The horrendous record of lawlessness in Russia is not a question of private delinquency. The real problem is state-sponsored lawlessness. The Russian justice system, and indeed the Russian state, never dealt with crimes aimed at journalists, human rights campaigners and whistle-blowers in the army or in the judiciary. The lawlessness in Russia was regarded for too long as an accident or as a problem beyond state control.
EU policy should hold the Russian authorities responsible for their collusion with criminal elements. Recent developments seem to indicate that the second Khodorkhovsky trial was conducted at the behest of high political figures. The extrajudicial record of the Russian state is already a tradition. The EU’s policy should take stock of this deplorable practice.
The usual soft EU rhetoric is not appropriate. It should be replaced by a resolute policy, including credible warnings that future cooperation with Russia requires an immediate improvement in Russian law enforcement.
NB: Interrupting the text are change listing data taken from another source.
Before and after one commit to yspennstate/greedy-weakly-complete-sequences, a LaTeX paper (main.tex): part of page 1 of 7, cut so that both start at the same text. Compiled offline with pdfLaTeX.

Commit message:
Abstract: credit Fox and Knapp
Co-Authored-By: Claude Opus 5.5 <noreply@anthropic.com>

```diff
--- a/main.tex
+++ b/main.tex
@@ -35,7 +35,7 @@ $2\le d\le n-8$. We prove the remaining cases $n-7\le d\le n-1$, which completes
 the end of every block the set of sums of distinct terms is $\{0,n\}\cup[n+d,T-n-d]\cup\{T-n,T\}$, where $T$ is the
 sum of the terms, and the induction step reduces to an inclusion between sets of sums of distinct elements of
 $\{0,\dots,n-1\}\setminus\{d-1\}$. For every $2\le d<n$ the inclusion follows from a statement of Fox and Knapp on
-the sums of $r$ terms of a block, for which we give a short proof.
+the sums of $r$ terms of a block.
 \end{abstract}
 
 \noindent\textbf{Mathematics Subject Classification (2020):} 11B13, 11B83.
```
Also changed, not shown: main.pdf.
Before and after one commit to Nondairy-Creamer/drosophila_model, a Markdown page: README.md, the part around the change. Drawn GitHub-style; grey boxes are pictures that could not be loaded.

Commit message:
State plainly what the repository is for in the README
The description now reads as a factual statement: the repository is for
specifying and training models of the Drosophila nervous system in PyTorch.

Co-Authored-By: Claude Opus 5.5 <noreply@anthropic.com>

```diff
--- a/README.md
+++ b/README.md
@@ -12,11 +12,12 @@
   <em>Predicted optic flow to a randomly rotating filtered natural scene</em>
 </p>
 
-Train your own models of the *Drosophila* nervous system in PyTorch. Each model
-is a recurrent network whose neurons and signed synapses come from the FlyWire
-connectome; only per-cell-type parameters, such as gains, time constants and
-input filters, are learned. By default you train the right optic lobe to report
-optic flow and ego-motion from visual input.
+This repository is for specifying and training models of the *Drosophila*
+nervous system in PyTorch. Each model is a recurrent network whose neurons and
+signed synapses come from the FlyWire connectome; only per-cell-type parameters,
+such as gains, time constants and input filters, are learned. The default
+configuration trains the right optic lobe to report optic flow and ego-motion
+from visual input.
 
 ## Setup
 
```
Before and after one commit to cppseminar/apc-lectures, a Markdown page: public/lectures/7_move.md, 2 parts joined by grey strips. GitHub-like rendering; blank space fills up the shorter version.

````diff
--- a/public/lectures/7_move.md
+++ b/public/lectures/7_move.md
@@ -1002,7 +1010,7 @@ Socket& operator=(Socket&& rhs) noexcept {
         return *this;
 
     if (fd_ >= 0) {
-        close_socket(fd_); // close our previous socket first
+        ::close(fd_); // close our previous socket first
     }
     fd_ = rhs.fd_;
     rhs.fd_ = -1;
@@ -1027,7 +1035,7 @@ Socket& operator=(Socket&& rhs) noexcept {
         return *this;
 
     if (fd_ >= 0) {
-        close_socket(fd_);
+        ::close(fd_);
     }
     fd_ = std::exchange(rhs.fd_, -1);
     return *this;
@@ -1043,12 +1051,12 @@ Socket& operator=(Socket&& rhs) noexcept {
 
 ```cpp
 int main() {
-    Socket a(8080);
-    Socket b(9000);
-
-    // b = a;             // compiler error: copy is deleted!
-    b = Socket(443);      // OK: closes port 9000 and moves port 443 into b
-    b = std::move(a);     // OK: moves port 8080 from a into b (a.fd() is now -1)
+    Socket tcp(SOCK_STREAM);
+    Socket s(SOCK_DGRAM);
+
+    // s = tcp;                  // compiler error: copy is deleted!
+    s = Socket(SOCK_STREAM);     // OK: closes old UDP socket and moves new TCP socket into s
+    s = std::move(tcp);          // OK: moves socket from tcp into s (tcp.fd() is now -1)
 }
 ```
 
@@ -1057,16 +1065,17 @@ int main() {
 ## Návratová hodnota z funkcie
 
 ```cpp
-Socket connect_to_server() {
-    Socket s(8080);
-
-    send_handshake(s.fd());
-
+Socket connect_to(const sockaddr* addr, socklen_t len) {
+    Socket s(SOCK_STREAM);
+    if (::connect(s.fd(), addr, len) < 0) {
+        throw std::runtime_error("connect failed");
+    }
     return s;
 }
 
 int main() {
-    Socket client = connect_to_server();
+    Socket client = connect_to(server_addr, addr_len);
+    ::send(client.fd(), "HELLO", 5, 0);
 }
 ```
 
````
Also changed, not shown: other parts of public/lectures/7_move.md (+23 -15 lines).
Krzysztof Lisek (PPE), in writing. – (PL) At the start of his term of office, Mr Medvedev promised Russians a ‘dictatorship of law’ and full democracy. The Russian President is, I think, aware of the fact that his country is struggling to build a democratic state under the rule of law and to create a modern economy which can respond to global challenges. Recent events in Russia, in particular, the numerous attacks on journalists and representatives of independent non-governmental organisations, and the judgment handed down in the Khodorkovsky case, mean that there are grounds for wondering whether there is any real understanding of human rights and fundamental freedoms behind the noble-sounding demands. Russia’s observance of its international obligations can also be considered controversial in a number of respects. The unresolved conflicts in regions such as Nagorno-Karabakh, Transnistria and Abkhazia and South Ossetia should be ended as soon as possible, in accordance with international law and the obligations undertaken by Russia. Russia should fulfil unconditionally all the provisions of the 2008 agreement between Russia, the European Union and Georgia. In particular, the representatives of the EU Monitoring Mission in Georgia (EUMM Georgia) must have guaranteed and unlimited access to the Georgian regions of Abkhazia and South Ossetia, in order to guarantee peace and stability in these regions.
Indrek Tarand (Verts/ALE), in writing. – The problem of independent courts and the imitation of democracy, free speech and rule of law seems to be understood by a wide audience. After all, the EU should know how to recognise such a problem. Nonetheless, it seems bizarre that at the same time, some Member States wish to override common understandings and even agreements, such as the EU Common Position 2008/944/CFSP. Ceterum censeo – France has decided to sell a Mistral class warship to Russia; we believe that it will sincerely regret its action.